• [What the task asks]: Search the records for "with" and copy each line that holds it.
Data shown section start
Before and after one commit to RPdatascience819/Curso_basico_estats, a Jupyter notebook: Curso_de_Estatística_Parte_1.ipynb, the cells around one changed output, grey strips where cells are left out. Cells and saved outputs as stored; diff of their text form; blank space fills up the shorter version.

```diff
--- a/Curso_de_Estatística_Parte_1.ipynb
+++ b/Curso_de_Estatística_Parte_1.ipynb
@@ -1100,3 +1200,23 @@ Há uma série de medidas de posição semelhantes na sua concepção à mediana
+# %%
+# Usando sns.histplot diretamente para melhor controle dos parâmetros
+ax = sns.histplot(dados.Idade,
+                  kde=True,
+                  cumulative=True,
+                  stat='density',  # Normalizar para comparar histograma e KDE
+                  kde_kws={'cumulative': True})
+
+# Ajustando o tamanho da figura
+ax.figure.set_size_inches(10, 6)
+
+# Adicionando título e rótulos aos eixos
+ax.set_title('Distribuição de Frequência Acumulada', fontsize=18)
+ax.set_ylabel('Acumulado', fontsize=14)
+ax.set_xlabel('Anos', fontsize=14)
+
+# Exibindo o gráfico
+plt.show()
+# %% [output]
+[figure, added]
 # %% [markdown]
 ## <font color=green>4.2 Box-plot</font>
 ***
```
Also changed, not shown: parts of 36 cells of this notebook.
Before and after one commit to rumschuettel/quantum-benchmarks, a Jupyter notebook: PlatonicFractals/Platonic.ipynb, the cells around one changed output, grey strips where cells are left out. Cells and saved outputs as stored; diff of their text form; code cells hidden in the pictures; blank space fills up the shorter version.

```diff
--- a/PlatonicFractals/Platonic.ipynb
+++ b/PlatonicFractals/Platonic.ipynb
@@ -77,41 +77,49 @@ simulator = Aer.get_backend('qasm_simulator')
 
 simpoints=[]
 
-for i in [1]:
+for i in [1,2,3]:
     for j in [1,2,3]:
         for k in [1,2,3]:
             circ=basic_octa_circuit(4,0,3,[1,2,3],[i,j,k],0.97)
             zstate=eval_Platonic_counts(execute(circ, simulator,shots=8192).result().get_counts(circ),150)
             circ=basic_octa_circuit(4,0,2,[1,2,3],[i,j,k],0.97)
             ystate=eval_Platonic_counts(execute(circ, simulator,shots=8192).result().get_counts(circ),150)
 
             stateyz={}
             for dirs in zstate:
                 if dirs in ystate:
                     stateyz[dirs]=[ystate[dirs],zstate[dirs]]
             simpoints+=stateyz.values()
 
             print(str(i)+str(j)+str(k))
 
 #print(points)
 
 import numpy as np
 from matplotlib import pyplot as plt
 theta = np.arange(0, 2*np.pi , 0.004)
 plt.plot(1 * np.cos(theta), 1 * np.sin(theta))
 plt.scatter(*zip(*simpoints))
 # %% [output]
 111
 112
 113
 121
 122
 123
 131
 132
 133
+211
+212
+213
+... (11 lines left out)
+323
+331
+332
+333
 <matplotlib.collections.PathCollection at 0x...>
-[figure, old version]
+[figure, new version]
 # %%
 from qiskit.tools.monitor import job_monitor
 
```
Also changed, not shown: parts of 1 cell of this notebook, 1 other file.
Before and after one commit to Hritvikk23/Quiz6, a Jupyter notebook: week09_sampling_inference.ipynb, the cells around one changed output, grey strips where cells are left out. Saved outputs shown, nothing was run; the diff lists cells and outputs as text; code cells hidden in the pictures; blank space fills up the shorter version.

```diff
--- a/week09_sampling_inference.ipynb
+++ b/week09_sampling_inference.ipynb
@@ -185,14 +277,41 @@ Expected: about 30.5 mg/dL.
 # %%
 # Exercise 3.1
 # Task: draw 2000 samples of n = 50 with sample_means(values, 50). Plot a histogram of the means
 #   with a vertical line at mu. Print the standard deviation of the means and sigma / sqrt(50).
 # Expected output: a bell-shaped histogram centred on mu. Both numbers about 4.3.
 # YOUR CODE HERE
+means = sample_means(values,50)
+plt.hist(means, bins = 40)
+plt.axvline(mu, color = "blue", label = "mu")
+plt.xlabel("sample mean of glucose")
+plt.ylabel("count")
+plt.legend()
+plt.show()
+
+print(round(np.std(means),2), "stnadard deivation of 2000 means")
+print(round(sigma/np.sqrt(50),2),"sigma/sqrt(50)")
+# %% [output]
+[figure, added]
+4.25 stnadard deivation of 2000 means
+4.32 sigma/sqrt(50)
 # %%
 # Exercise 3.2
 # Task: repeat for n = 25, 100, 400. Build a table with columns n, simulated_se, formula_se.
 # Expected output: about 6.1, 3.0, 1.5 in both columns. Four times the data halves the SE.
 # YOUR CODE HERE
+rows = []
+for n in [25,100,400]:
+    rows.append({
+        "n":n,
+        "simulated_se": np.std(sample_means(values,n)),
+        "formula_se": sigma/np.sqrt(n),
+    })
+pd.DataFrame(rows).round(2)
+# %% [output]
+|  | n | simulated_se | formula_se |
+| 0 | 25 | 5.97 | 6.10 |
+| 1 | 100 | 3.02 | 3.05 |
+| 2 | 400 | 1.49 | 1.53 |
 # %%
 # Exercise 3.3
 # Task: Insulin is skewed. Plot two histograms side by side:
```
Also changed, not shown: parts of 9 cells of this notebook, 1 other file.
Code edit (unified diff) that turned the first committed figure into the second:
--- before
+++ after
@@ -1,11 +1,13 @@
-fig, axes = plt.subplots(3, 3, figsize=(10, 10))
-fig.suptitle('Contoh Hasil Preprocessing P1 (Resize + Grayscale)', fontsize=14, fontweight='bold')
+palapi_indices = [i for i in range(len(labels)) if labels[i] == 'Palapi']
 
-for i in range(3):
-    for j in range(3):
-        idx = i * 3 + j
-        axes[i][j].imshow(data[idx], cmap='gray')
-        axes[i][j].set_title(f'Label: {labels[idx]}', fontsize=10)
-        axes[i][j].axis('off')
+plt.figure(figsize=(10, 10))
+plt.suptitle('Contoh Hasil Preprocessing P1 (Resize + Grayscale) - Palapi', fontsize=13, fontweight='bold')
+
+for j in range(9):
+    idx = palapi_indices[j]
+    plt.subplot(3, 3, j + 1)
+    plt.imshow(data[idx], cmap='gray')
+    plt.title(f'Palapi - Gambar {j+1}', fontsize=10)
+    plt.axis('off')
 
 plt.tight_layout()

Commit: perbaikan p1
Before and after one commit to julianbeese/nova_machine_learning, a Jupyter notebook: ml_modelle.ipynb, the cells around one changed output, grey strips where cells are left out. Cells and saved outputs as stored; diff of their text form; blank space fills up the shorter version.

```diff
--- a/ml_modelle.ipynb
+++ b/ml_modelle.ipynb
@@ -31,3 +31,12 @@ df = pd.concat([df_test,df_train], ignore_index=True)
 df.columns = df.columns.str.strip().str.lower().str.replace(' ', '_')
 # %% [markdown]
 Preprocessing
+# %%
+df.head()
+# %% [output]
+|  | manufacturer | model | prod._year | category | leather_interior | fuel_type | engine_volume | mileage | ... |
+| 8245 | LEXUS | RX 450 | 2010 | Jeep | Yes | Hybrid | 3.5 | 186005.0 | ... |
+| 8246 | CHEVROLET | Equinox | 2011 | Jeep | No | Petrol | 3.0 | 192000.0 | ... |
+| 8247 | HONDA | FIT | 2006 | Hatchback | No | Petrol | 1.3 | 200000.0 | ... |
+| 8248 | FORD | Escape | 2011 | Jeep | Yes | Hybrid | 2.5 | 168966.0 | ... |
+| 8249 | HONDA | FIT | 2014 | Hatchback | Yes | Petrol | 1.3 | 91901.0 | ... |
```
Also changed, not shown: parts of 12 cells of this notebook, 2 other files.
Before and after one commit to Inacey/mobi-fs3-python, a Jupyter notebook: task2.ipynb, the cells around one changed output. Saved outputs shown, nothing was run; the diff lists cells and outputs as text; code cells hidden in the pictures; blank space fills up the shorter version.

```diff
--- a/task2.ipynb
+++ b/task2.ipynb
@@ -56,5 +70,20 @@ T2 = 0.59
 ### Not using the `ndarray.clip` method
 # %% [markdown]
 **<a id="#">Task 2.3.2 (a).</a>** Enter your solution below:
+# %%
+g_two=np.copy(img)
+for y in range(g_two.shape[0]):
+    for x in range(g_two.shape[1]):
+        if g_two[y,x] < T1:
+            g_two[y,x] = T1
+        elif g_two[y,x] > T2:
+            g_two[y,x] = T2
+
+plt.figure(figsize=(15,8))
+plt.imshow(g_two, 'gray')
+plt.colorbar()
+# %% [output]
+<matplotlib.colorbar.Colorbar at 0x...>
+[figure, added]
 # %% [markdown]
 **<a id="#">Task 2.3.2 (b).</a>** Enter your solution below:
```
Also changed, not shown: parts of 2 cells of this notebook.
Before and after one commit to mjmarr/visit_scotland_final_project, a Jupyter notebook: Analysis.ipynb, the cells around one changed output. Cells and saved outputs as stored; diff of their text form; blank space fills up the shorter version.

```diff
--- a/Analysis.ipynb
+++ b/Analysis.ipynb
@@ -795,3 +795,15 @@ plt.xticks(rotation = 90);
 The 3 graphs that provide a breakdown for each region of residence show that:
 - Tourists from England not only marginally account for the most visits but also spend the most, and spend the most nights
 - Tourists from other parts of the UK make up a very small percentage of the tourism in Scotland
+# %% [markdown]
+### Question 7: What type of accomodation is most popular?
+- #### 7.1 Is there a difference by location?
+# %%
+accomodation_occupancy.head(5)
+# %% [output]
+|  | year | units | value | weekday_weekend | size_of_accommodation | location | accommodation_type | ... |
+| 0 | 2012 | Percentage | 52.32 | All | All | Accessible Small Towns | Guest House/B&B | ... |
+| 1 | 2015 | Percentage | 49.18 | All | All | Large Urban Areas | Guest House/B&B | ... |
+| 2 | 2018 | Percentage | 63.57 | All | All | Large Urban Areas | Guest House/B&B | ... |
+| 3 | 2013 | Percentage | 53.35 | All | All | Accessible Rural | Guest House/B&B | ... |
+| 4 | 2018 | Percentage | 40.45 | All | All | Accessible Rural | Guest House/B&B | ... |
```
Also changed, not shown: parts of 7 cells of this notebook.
Data shown section end
• [Response for this exercise]:
 # Task: draw 2000 samples of n = 50 with sample_means(values, 50). Plot a histogram of the means
 #   with a vertical line at mu. Print the standard deviation of the means and sigma / sqrt(50).
 # Task: repeat for n = 25, 100, 400. Build a table with columns n, simulated_se, formula_se.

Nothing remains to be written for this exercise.